■ **Your task**
Your answer should be one number: how many lines of the data include the string "offline"?

■ **Task input**

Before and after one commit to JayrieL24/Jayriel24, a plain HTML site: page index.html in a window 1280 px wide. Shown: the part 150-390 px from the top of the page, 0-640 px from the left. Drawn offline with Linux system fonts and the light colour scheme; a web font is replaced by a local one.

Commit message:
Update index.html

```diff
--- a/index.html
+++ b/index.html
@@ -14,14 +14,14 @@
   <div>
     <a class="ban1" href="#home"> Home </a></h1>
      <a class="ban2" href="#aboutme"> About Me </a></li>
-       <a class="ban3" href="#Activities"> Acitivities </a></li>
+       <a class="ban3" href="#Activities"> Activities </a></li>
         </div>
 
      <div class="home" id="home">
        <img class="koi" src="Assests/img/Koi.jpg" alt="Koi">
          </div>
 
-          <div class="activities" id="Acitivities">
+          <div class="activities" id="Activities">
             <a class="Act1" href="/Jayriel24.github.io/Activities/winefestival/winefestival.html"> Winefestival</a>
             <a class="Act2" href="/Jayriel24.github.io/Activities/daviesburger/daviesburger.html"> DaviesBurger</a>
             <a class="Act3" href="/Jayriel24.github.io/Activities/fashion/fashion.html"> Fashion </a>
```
---
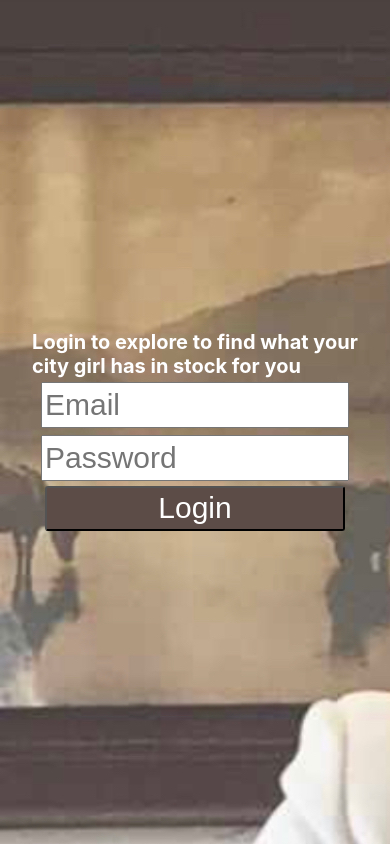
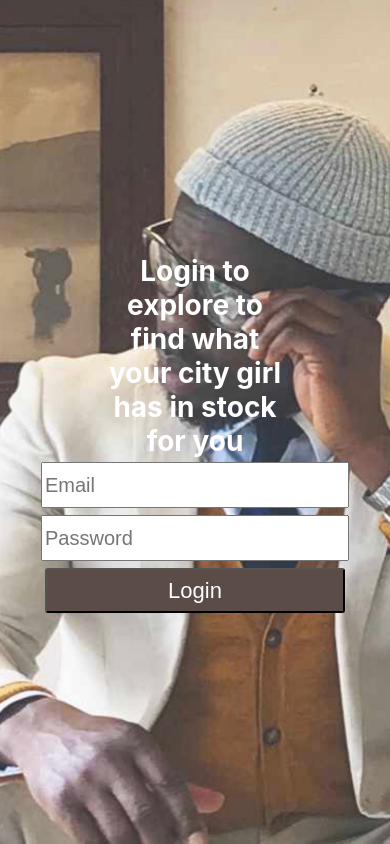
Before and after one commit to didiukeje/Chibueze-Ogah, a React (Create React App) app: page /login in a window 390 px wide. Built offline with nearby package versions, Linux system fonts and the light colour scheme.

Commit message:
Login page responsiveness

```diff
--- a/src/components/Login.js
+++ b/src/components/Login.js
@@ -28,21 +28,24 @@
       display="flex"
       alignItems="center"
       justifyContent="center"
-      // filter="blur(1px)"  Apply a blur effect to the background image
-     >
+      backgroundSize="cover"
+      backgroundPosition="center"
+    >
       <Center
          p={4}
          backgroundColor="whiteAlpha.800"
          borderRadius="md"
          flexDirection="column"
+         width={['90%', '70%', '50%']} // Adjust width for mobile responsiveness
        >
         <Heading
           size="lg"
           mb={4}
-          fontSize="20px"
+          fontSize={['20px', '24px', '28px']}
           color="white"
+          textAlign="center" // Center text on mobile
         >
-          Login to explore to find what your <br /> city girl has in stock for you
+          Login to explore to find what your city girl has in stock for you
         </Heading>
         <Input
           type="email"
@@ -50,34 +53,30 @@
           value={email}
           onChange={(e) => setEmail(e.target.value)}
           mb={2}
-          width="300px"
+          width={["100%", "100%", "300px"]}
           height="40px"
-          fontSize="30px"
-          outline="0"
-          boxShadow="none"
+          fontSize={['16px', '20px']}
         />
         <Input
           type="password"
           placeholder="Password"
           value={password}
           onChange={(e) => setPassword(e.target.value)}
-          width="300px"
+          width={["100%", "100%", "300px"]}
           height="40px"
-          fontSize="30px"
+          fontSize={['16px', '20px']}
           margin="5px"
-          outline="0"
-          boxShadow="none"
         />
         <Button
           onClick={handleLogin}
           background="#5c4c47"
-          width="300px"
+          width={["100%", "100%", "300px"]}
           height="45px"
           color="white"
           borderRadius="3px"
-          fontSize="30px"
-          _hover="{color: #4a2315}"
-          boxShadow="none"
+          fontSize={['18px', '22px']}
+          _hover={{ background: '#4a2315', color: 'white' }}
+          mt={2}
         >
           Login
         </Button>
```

■ **Response area**
2